In the listing below, count the lines that contain the string "process로", and state that number without further words.

### Source information

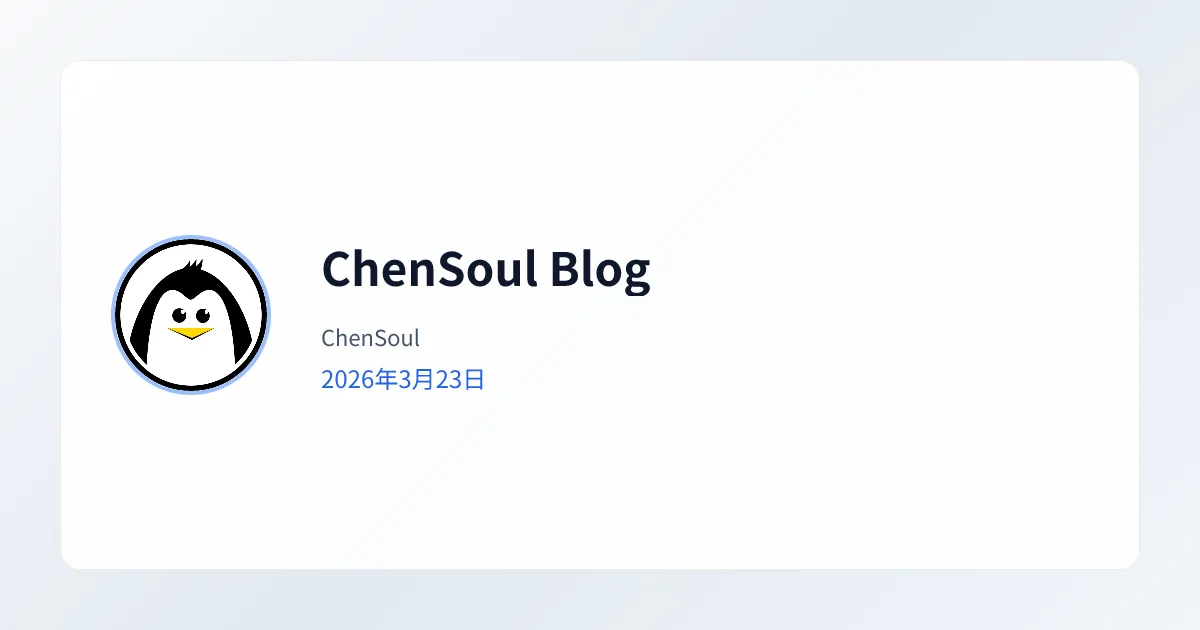
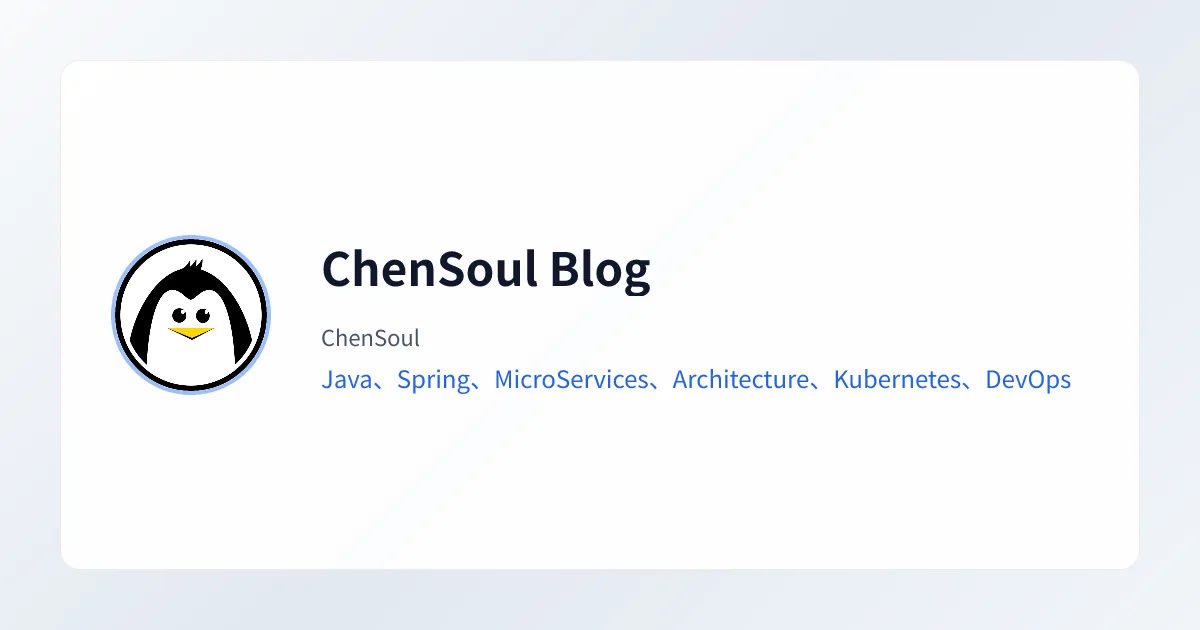
refactor(og): 增强图片生成功能并更新预览

Changed region(s): [[0.2775, 0.573, 0.8942, 0.6333]]

diff --git a/src/utils/og-image.ts b/src/utils/og-image.ts
@@ -40,22 +40,31 @@ function getFonts() {
 
 interface OgImageOptions {
   title: string;
-  date: Date;
+  date?: Date | null;
   author?: string;
   siteTitle?: string;
+  description?: string;
 }
 
 export async function generateOgImage({
   title,
   date,
   author,
+  siteTitle,
+  description,
 }: OgImageOptions): Promise<Buffer> {
   const fonts = await getFonts();
-  const dateStr = date.toLocaleDateString("zh-CN", {
-    year: "numeric",
-    month: "long",
-    day: "numeric",
-  });
+
+  const titleText = title || siteTitle || "";
+
+  const dateStr = date
+    ? date.toLocaleDateString("zh-CN", {
+        year: "numeric",
+        month: "long",
+        day: "numeric",
+      })
+    : null;
+  const displayText = description || dateStr || "";
 
   const svg = await satori(
     {
@@ -136,7 +145,7 @@ export async function generateOgImage({
                             overflow: "hidden",
                             textOverflow: "ellipsis",
                           },
-                          children: title,
+                          children: titleText,
                         },
                       },
                       {
@@ -172,7 +181,7 @@ export async function generateOgImage({
                                   color: "#2563eb",
                                   fontWeight: 400,
                                 },
-                                children: dateStr,
+                                children: displayText,
                               },
                             },
                           ],

diff --git a/src/pages/og/[...slug].png.ts b/src/pages/og/[...slug].png.ts
@@ -31,9 +31,10 @@ export const GET: APIRoute = async ({ props }) => {
 
   const png = await generateOgImage({
     title,
-    date: date,
+    date,
     author,
     siteTitle: SITE.title,
+    description: SITE.desc
   });
 
   return new Response(Buffer.from(png), {
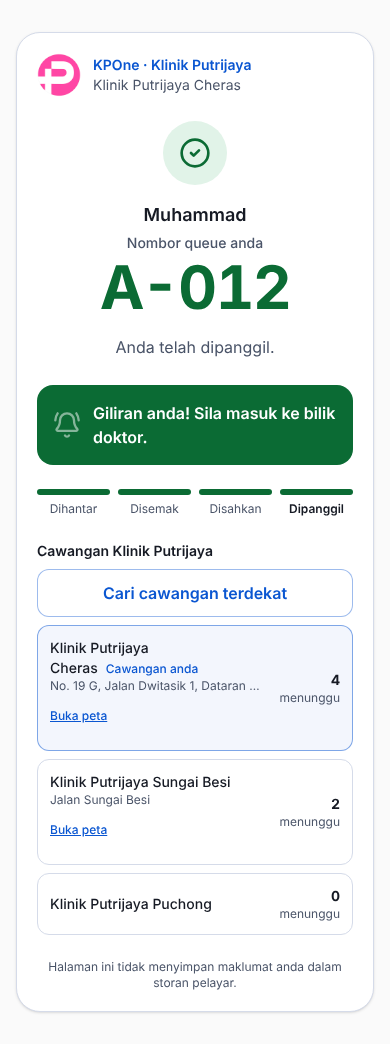
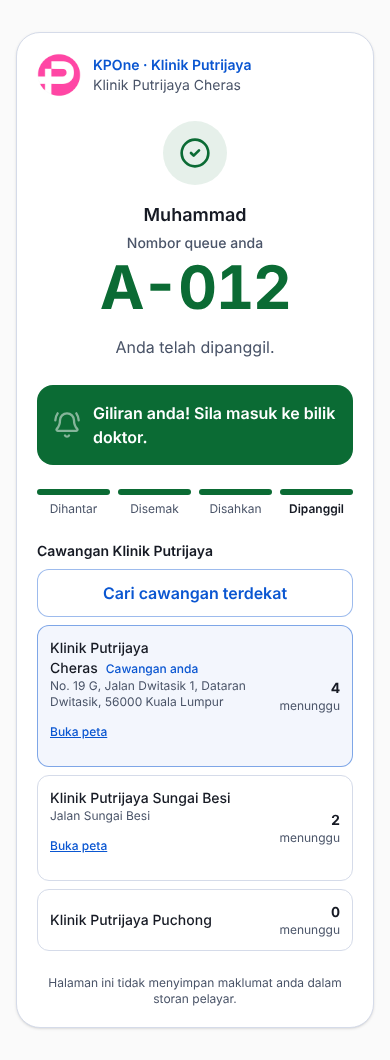
Evidence: V2 public Status shots after review changes
Claude-Session: https://claude.ai/code/session_01MHFmnYoYMLyuAm47W74WnU

diff --git a/docs/validation/v2-public-status/README.md b/docs/validation/v2-public-status/README.md
@@ -3,3 +3,9 @@
 Synthetic props, six states (pending, review, accepted, next/otc, called, rejected) at 1440, 390 and 320 px, light and dark.
 No sideways scroll, no staff-shell text, no storage, no external requests (the script prints nothing when clean).
 Classic shots with the switch off: 34 of 36 pixel-identical to `main`; the two differences (called, 390, light and dark) are one 26x26 px area, the banner's pulsing icon.
+
+## Update after Daniel's review (head of feature/v2-public-status)
+- Branch addresses wrap onto two lines at 390 and 320; "Buka peta" is a 44 px link.
+- Semak status shows "Menyemak…" while checking.
+- Switch-OFF compare with reduced motion emulated and CSS animations frozen in both builds (main vs branch Classic, called and accepted, 390 and 320, light and dark): 8 compared, 0 differing pixels.
+- The V2 pulse uses motion-safe:animate-pulse, so it stops under prefers-reduced-motion.
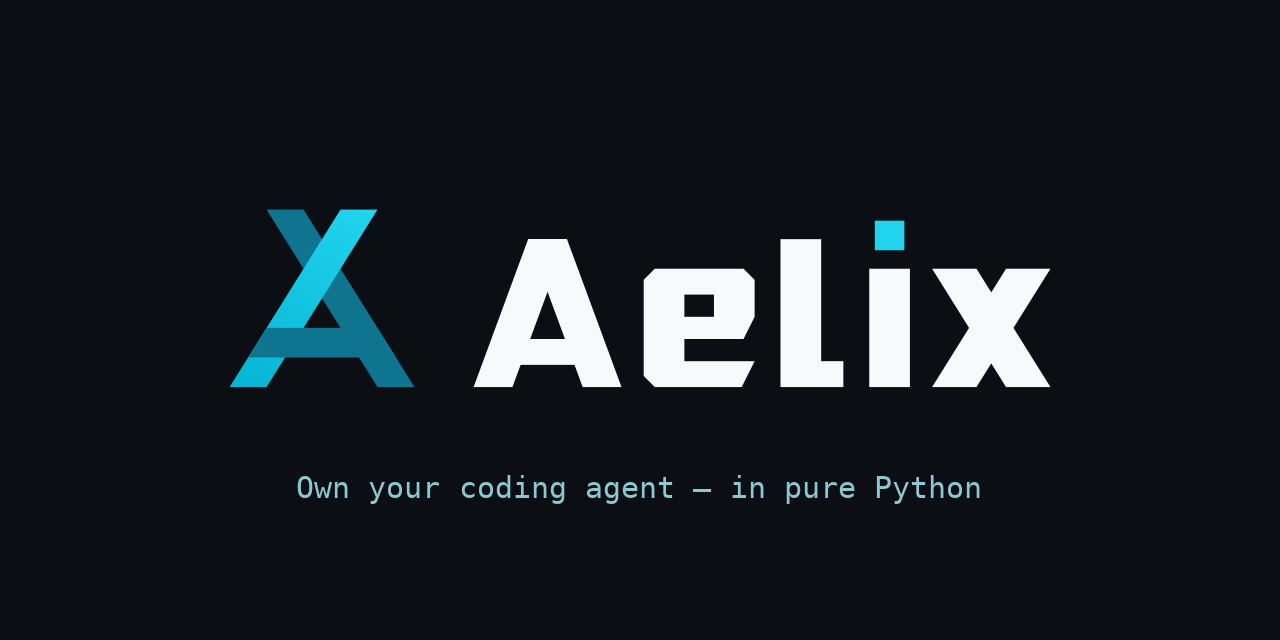
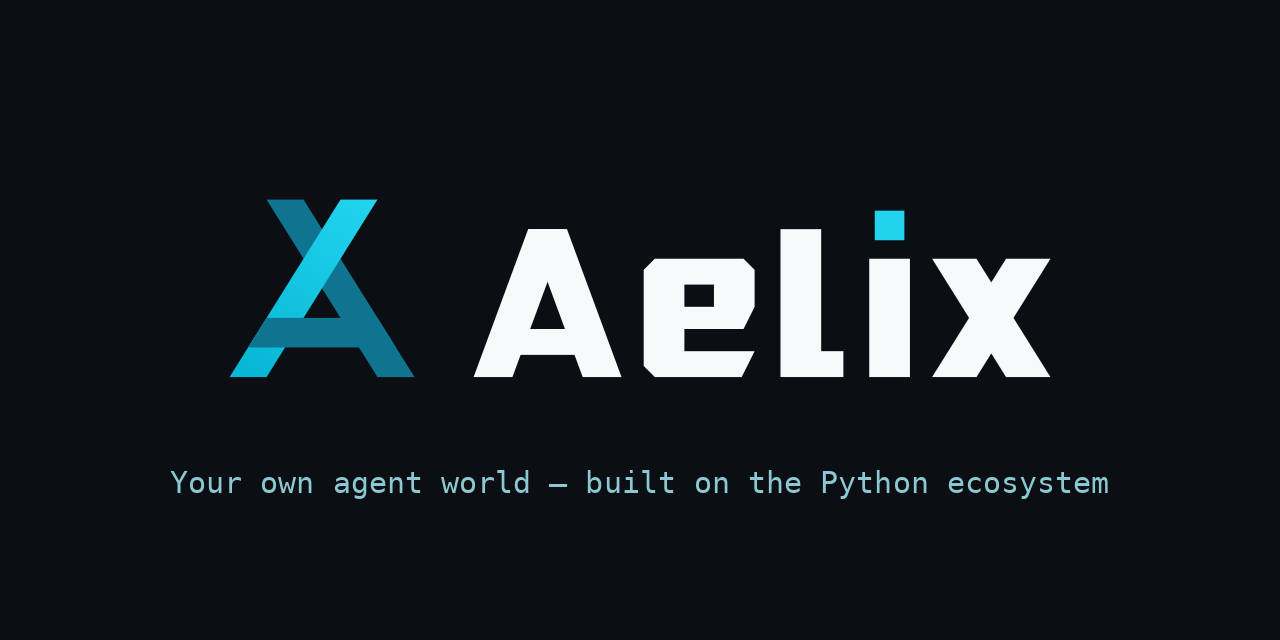
docs(readme): brand lockup header + universal agent-runtime repositioning
Add the light/dark lockup via <picture> to both READMEs and retire the
"coding agent" framing per docs/01-product-vision.md: Aelix is an agent
runtime and extension platform in pure Python; the terminal agent is its
first workload, not its boundary. New shared tagline ("Your own agent
world — built on the Python ecosystem") applied to the hero and the
regenerated social card. Also fixes two stray edit artifacts (o0Read,
&amp;) and a typo in the vision doc.

diff --git a/README.md b/README.md
@@ -1,9 +1,14 @@
-# Aelix
+<p align="center">
+  <picture>
+    <source media="(prefers-color-scheme: dark)" srcset="docs/assets/brand/lockup-dark.svg">
+    <img src="docs/assets/brand/lockup-light.svg" width="440" alt="Aelix — the A×X mark and wordmark">
+  </picture>
+</p>
 
-**Own your coding agent — in pure Python.**
+**Your own agent world — built on the Python ecosystem.**
 
-Self-hosted, auditable, and extensible in the language your team already writes — on the
-model budgets you already pay for.
+An agent runtime and extension platform in pure Python — self-hosted, auditable, and
+extensible in the language your team already writes, on the model budgets you already pay for.
 
 [한국어 README →](README.ko.md)
 
@@ -15,10 +20,11 @@ model budgets you already pay for.
 </p>
 <p align="center"><em>The agent extends itself: it authors a pandas <code>describe_dataset</code> tool into <code>my_ext.py</code>, <code>/reload</code> hot-loads it without restarting, and the very next prompt runs it in-process. Waits are fast-forwarded.</em></p>
 
-Aelix is an open-source coding agent written in pure Python. Read every line it runs, keep it
-entirely inside your own perimeter, and extend it with plain Python functions that import your
-existing stack — pandas, an internal SDK, a warehouse client — directly, in-process: the
-reason data and ML teams reach for it first. And it never phones home.
+Aelix ships today as a terminal agent built on that runtime — its first workload, not its
+boundary. Read every line it runs, keep it entirely inside your own perimeter, and extend it
+with plain Python functions that import your existing stack — pandas, an internal SDK, a
+warehouse client — directly, in-process: the reason data and ML teams reach for it first.
+And it never phones home.
 
 ---
 
@@ -34,7 +40,7 @@ reason data and ML teams reach for it first. And it never phones home.
   metered ACUs, no new vendor.
 - 🔏 **Signed supply chain.** Extensions are verified with Ed25519 provenance and SHA-256
   pinning (`extension keygen | sign | trust`, fail-closed `--require-signature`), installable
-  from an offline catalog. Uncommon in coding agents; native here.
+  from an offline catalog. Uncommon in agent tooling; native here.
 - 🔍 **Auditable & self-hosted.** Fully open source, no telemetry, air-gap-ready `--offline`
   mode. Trust lives in code you can read — the answer to *"why run an agent I didn't write?"*
 - 🧩 **Extensible to the core.** A small kernel where even policy, permissions, and guardrails
@@ -83,15 +89,15 @@ adapter), so provider-specific details (Anthropic thinking-block replay, per-mod
 `/responses` vs `/chat/completions` routing, Copilot enterprise host resolution) are
 preserved rather than flattened.
 
-| Provider | Status |
-|---|---|
-| Anthropic (Messages) | ✅ supported |
-| OpenAI (chat completions) | ✅ supported |
-| OpenRouter | ✅ supported |
-| GitHub Copilot (individual / Business / Enterprise) | ✅ supported |
-| OpenAI Responses API | 🧪 experimental |
-| Google Gemini / Vertex | 🧪 experimental |
-| Cloudflare Workers AI | 🧪 experimental |
+| Provider                                            | Status          |
+| --------------------------------------------------- | --------------- |
+| Anthropic (Messages)                                | ✅ supported    |
+| OpenAI (chat completions)                           | ✅ supported    |
+| OpenRouter                                          | ✅ supported    |
+| GitHub Copilot (individual / Business / Enterprise) | ✅ supported    |
+| OpenAI Responses API                                | 🧪 experimental |
+| Google Gemini / Vertex                              | 🧪 experimental |
+| Cloudflare Workers AI                               | 🧪 experimental |
 
 ## Extensions are just Python — call your data stack in-process
 

diff --git a/README.ko.md b/README.ko.md
@@ -1,9 +1,14 @@
-# Aelix
+<p align="center">
+  <picture>
+    <source media="(prefers-color-scheme: dark)" srcset="docs/assets/brand/lockup-dark.svg">
+    <img src="docs/assets/brand/lockup-light.svg" width="440" alt="Aelix — A×X 마크와 워드마크">
+  </picture>
+</p>
 
-**당신만의 코딩 에이전트를, 순수 파이썬으로.**
+**당신만의 에이전트 세계를, 파이썬 생태계 위에.**
 
-직접 호스팅하고, 모든 코드를 감사하고, 팀이 이미 쓰는 언어로 확장하세요 — 이미 지불하고
-있는 모델 예산 위에서.
+순수 파이썬으로 만든 에이전트 런타임이자 확장 플랫폼입니다 — 직접 호스팅하고, 모든 코드를
+감사하고, 팀이 이미 쓰는 언어로 확장하세요. 이미 지불하고 있는 모델 예산 위에서.
 
 [English README →](README.md)
 
@@ -15,7 +20,8 @@
 </p>
 <p align="center"><em>에이전트가 스스로를 확장합니다: pandas <code>describe_dataset</code> 툴을 <code>my_ext.py</code>에 직접 작성하고, <code>/reload</code>로 재시작 없이 핫리로드한 뒤, 바로 다음 프롬프트에서 in-process로 실행합니다. 대기 구간은 빨리감기 처리했습니다.</em></p>
 
-Aelix는 순수 파이썬으로 작성된 오픈소스 코딩 에이전트입니다. 실행되는 모든 코드를 직접 읽을
+Aelix는 오늘 이 런타임 위의 터미널 에이전트로 먼저 제공됩니다 — 첫 워크로드일 뿐, 경계가
+아닙니다. 실행되는 모든 코드를 직접 읽을
 수 있고, 에이전트 전체를 사내 경계 안에 두고 운영하며, 평범한 파이썬 함수로 확장합니다.
 확장은 in-process로 동작하므로 pandas·내부 SDK·웨어하우스 클라이언트 같은 기존 스택을
 그대로 import해 쓸 수 있습니다 — 데이터·ML 팀이 가장 먼저 찾는 이유입니다. 그리고 어떤
@@ -35,7 +41,7 @@ Aelix는 순수 파이썬으로 작성된 오픈소스 코딩 에이전트입니
   없습니다.
 - 🔏 **서명된 공급망.** 확장은 Ed25519 서명과 SHA-256 핀으로 검증됩니다(`extension keygen |
   sign | trust`, fail-closed `--require-signature`). 오프라인 카탈로그에서 설치할 수
-  있습니다. 코딩 에이전트에서 보기 드문 기능이지만, aelix에서는 기본입니다.
+  있습니다. 에이전트 도구에서 보기 드문 기능이지만, aelix에서는 기본입니다.
 - 🔍 **감사 가능한 자체 호스팅.** 완전한 오픈소스, 텔레메트리 없음, 폐쇄망을 위한
   `--offline` 모드. 신뢰는 직접 읽을 수 있는 코드에서 나옵니다 — *"내가 만들지 않은
   에이전트를 왜 돌리는가?"* 에 대한 답입니다.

######

** Your solution **
2